Task description: Find every line in the records below that holds the word "from", and copy each one.

:: Data to examine ::

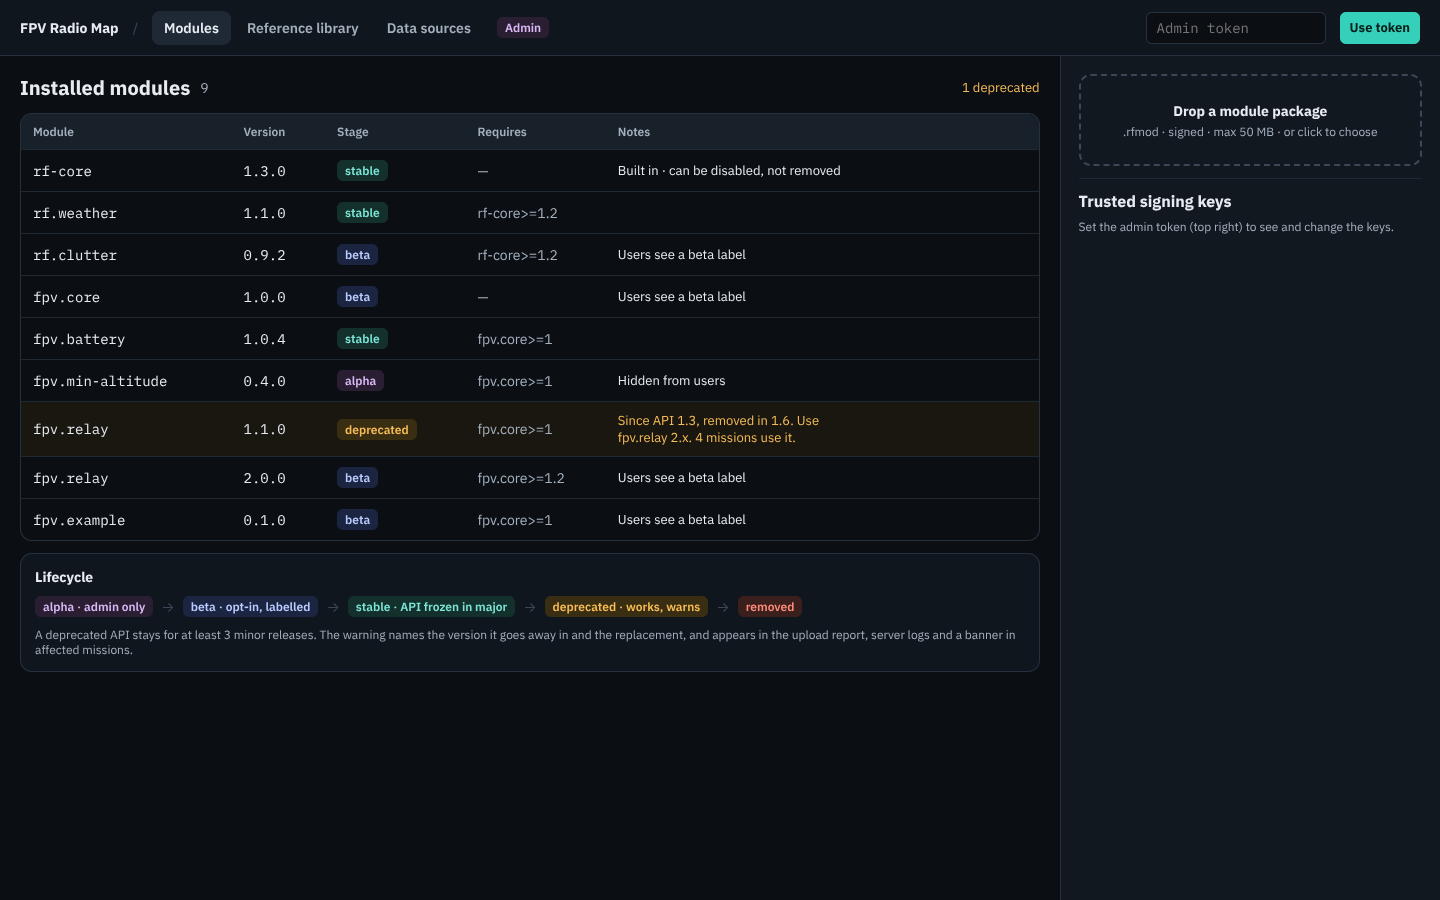
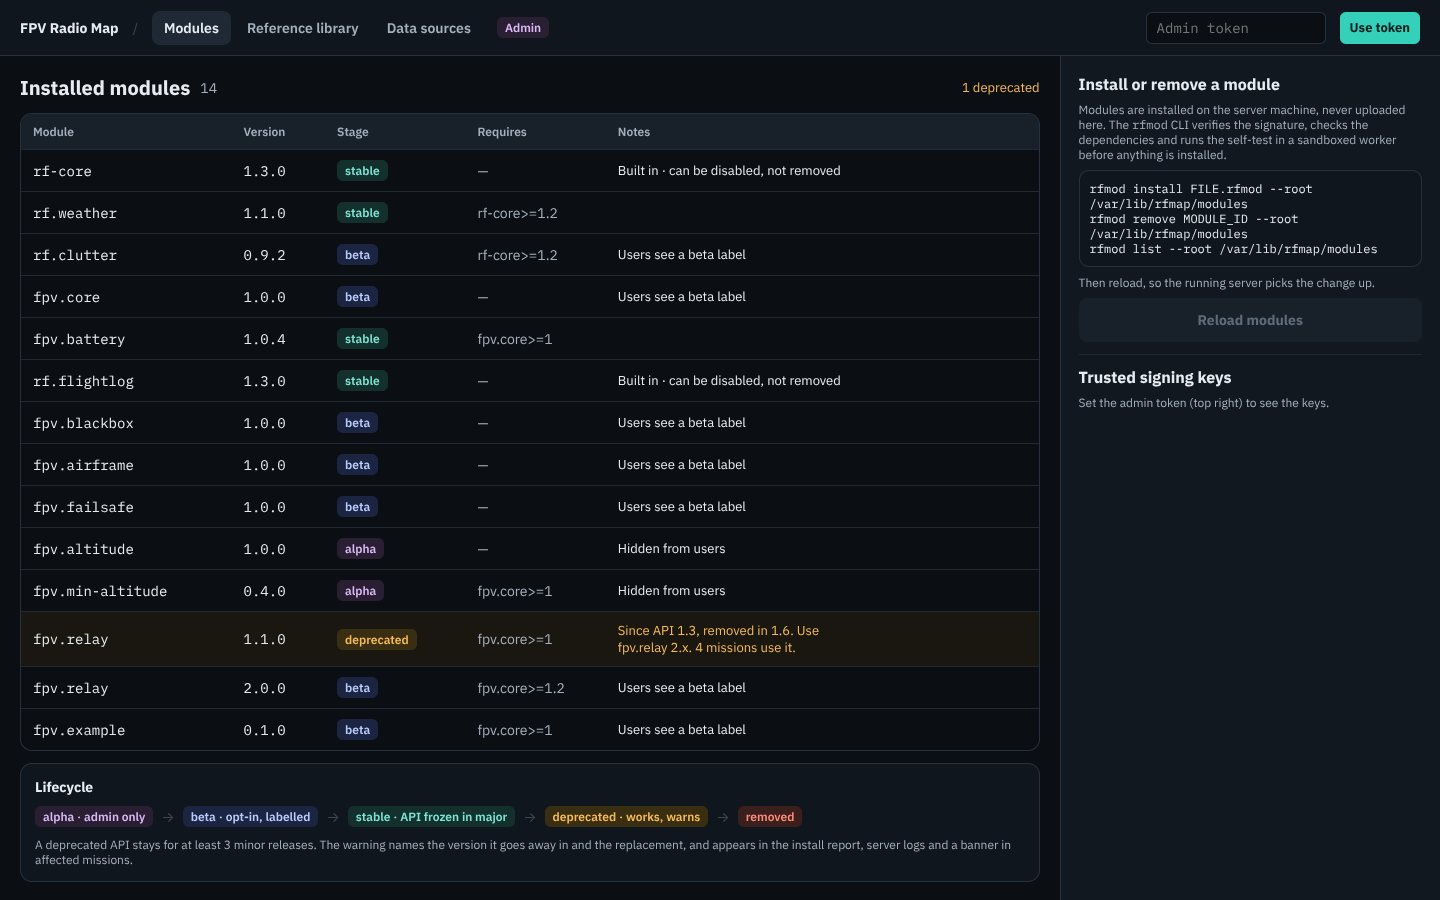
docs: refresh the screenshots and add fixed-wing and autonomous ones
Regenerates the README screenshots from the mock build, adds a fixed-wing
and an autonomous route shot to the screenshot script and the README,
and asks in CONTRIBUTING for docs and screenshots with every change
they describe.

Claude-Session: https://claude.ai/code/session_01DSTENPSJeAgWq2xK3YgDx6

diff --git a/README.md b/README.md
@@ -68,6 +68,14 @@ it was. Generic coverage maps answer "is there signal here". This project answer
 <td><b>Compare two setups.</b> For example a different antenna or frequency: worst margins side by side, and the route coloured by B − A.</td>
 <td><b>Share and export.</b> Read-only links protected by a PIN that the owner can revoke, plus KML and GPX.</td>
 </tr>
+<tr>
+<td><img src="docs/images/laptop-fixed-wing.png" alt="Fixed-wing drone: flight checks card with the stall margin in a 45 degree turn"></td>
+<td><img src="docs/images/laptop-autonomous.png" alt="Autonomous route: lost video link on legs 3 and 4 shown as warnings, with the links lost on the way card"></td>
+</tr>
+<tr>
+<td><b>Plan a fixed-wing.</b> The route is checked against the plane's envelope: climb and dive angles over the terrain, turn radius at each waypoint and the stall margin in a banked turn.</td>
+<td><b>Fly an uploaded route.</b> In autonomous mode the links are optional. A lost link is a warning that shows where the pilot cannot take over, not a block.</td>
+</tr>
 </table>
 
 <p align="center">

diff --git a/CONTRIBUTING.md b/CONTRIBUTING.md
@@ -42,6 +42,15 @@ the page named after its first heading, `docs/README.md` becomes Home and `docs/
 sidebar. Edit `docs/`, not the wiki; wiki edits are overwritten. Link to other docs with relative
 paths, and the publisher turns them into wiki links.
 
+Keep the documentation in the same pull request as the change. When a change adds or alters a
+feature, a module, an option, an API field or how the app looks, update every place that describes
+it: the feature table in `README.md`, the guides in `docs/`, `docs/api/openapi.yaml`, the module's
+manifest and the setup steps in `docs/admin/production-setup.md`.
+
+When a change alters the interface, regenerate the screenshots: `npm run build:mock`, then
+`npm run screenshots` in `web/`. Add a step to `web/scripts/screenshots.mjs` for a new screen,
+check the images, then copy the ones the README shows from `web/screenshots/` to `docs/images/`.
+
 ## Commit messages: Conventional Commits
 
 Releases are made by [semantic-release](https://semantic-release.gitbook.io) from the commit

:::

Solution for this exercise:
Regenerates the README screenshots from the mock build, adds a fixed-wing
+check the images, then copy the ones the README shows from `web/screenshots/` to `docs/images/`.
 Releases are made by [semantic-release](https://semantic-release.gitbook.io) from the commit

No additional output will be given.